Thank you again
Re-fixing and re-washing won't harm your film, just do it as normal, agitate the fixer to make sure it gets to the rebates, wash and dry as usual. There's some possibility that the fixer can start dissolving the shadow details on the negative after a few hours in the fixer, but that won't be a problem here.
Drops of water inside the tank could cause condensation on the film, as could a change between warm and cool environments (outside to inside, warm bathroom or kitchen etc). It's possible that condensation formed on the film stuck it to the spiral, stopping chemicals getting to the surface. I've sometimes left film undeveloped in tanks for several days and haven't had any problems. That's the only thing I can think might cause this.
Cheers and good luck,
Ah, my bad sorry. I was under the impression the emulsion was separate to the cellulose instead of being part of it. I'll re-fix & re-wash the film in a different reel tomorrow & hopefully that will solve the problem. Thanks!
Most likely there was moisture either on the reels or in the air in the tank. Sitting there for three days, the emulsion on the film absorbed that moisture, causing the film to stick in the channels of the reels. When you started the development process, the developer and other liquids weren't able to be absorbed into the emulsion because the stuck on reel got in the way.
You do not necessarily need to put the film back on to the reels to refix and wash them, but you can. The entire process can of course be done in the light as well.
supersara2001, from what I understand, you have some yellow spots on the film.
Refixare and rewashing operations are never bad.
After me, the yellow dots that you know the film appeared to be thiosulphate decomposition in sulfite and colloidal sulfur.
Those particles can be colloidal sulfur yellow.
Washing with water and use to end substance that reduce surface tension
can do better.
Filter the fixer solution or replace.
Those "creamy" stripes were visible after opening the reel, they can't be due to decomposition at this stage.
Thank you all, I really appreciate the help & warm welcome to the forums :)
I have an old dish rack from the kitchen to dry utensils and containers in.
(Took the one from the kitchen counter then bought the wife a new one.)
Setting containers right side up while drying lets water collect at the bottom where it doesn't dry quickly. Setting containers upside down stops water collecting but, without enough air circulation, they don't dry quickly that way, either. Having a drying rack where containers can sit, upside down, with good air circulation, allows them to dry better.

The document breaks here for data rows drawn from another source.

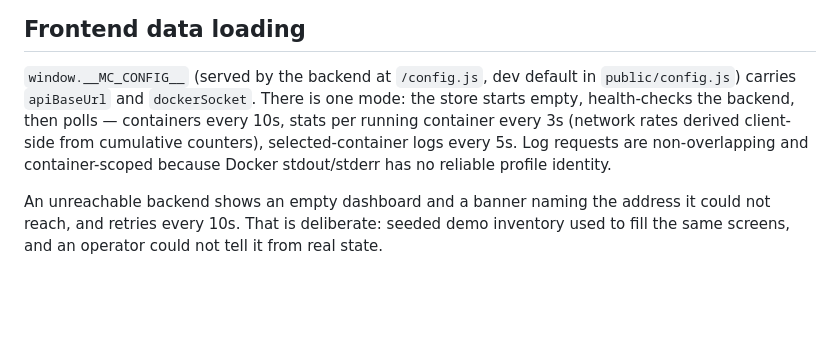
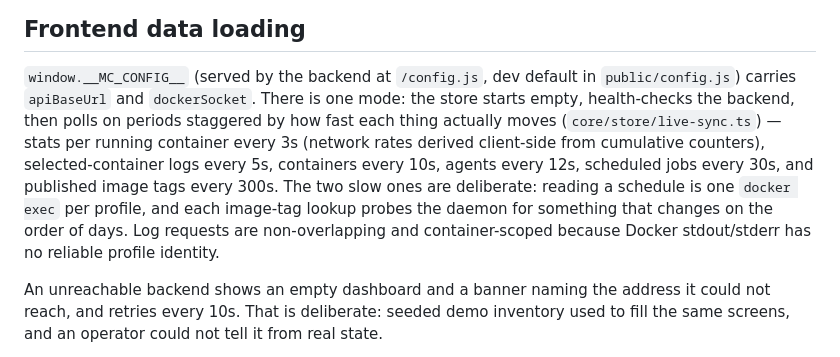
Before and after one commit to aCard0s0/MissionControl, a Markdown page: docs/architecture.md, the part around the change. Rendered like a GitHub page; blank space fills up the shorter version.

Commit message:
docs: drop a shipped feature from the roadmap, document all six poll periods
Two corrections found while mapping the tree.

The api.md roadmap listed "Hermes cron jobs and webhooks introspection" as not
implemented. Both shipped: HermesCron, HermesWebhooks, their two controllers,
the Calendar and Webhooks pages, and eleven routes in api-contract.txt. The
bullet also referred to "live mode", which stopped existing when demo data was
removed. A cold reader would have concluded the feature was missing and built it.

The frontend data-loading section named four of the six poll periods. The two it
omitted are the interesting ones — scheduled jobs at 30s because reading a
schedule is one docker exec per profile, and image tags at 300s because each
lookup probes the daemon for something that changes over days.

Co-Authored-By: Claude Opus 5 <noreply@anthropic.com>

```diff
--- a/docs/architecture.md
+++ b/docs/architecture.md
@@ -88,11 +88,14 @@ values remain visible to principals with Docker-daemon access.
 
 `window.__MC_CONFIG__` (served by the backend at `/config.js`, dev default in
 `public/config.js`) carries `apiBaseUrl` and `dockerSocket`. There is one mode: the
-store starts empty, health-checks the backend, then polls — containers every 10s,
-stats per running container every 3s (network rates derived client-side from
-cumulative counters), selected-container logs every 5s. Log requests are
-non-overlapping and container-scoped because Docker stdout/stderr has no reliable
-profile identity.
+store starts empty, health-checks the backend, then polls on periods staggered by how
+fast each thing actually moves (`core/store/live-sync.ts`) — stats per running container
+every 3s (network rates derived client-side from cumulative counters),
+selected-container logs every 5s, containers every 10s, agents every 12s, scheduled jobs
+every 30s, and published image tags every 300s. The two slow ones are deliberate: reading
+a schedule is one `docker exec` per profile, and each image-tag lookup probes the daemon
+for something that changes on the order of days. Log requests are non-overlapping and
+container-scoped because Docker stdout/stderr has no reliable profile identity.
 
 An unreachable backend shows an empty dashboard and a banner naming the address it
 could not reach, and retries every 10s. That is deliberate: seeded demo inventory
```
Also changed, not shown: docs/api.md (+0 -2 lines), 1 other file.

I suppose, if you were careful to clean everything well enough, that you could dry your developing tank on the sink board in your kitchen but I prefer to keep darkroom stuff and food stuff separate. However, if you live in an apartment with limited space and resources, you might have to get creative. Just be extra careful to keep chemicals and foodstuffs far apart.